Authorities have said Zimmerman was not immediately charged because there were no grounds, at the outset, to disprove his account that he'd acted to protect himself. Martin's family and supporters say Zimmerman, who is Hispanic, racially profiled the teen, who was black, and ignored a police dispatcher's directive not to follow him.

The killing sparked nationwide protests, including a march Saturday by civil rights luminaries, carrying "Justice for Trayvon" signs in a marching to the Sanford police headquarters.

The Sanford police department has come under intense scrutiny for its actions following the shooting, and protesters renewed their call for the firing of police Chief Bill Lee, who stepped aside temporarily this month amid criticism.

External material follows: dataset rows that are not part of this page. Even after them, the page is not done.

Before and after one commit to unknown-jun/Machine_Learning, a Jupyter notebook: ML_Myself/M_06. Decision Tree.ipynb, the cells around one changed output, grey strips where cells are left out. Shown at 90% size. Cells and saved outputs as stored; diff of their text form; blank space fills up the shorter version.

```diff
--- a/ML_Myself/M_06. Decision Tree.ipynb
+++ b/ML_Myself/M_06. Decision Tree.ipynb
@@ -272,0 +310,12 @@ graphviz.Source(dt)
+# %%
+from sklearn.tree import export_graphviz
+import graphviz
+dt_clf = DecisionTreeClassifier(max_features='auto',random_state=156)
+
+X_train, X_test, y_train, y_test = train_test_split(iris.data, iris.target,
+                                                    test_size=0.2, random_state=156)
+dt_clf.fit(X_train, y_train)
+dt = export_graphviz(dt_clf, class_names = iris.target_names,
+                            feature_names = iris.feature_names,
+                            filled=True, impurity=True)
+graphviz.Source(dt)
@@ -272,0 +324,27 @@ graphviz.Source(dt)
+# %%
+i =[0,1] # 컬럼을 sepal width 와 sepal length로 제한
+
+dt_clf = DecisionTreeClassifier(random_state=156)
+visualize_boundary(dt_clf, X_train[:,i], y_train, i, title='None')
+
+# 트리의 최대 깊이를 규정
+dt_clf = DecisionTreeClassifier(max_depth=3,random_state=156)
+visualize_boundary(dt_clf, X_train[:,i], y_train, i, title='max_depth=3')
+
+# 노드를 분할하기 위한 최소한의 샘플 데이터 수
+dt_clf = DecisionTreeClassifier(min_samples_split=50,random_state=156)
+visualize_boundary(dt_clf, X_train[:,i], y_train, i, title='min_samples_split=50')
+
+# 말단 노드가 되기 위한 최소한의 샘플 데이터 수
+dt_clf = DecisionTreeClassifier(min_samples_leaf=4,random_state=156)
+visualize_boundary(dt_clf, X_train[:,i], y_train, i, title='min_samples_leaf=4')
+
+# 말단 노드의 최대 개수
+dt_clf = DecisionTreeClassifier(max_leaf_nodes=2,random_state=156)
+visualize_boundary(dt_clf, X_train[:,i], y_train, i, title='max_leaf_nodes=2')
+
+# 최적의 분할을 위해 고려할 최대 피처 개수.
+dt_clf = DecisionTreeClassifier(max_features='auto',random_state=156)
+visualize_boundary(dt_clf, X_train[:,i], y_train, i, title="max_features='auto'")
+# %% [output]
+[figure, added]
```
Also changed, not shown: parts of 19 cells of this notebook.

The local prosecutor also stepped aside. Gov. Rick Scott appointed a special investigator to decide if Zimmerman should be charged, cleared or if the case should be sent to the grand jury.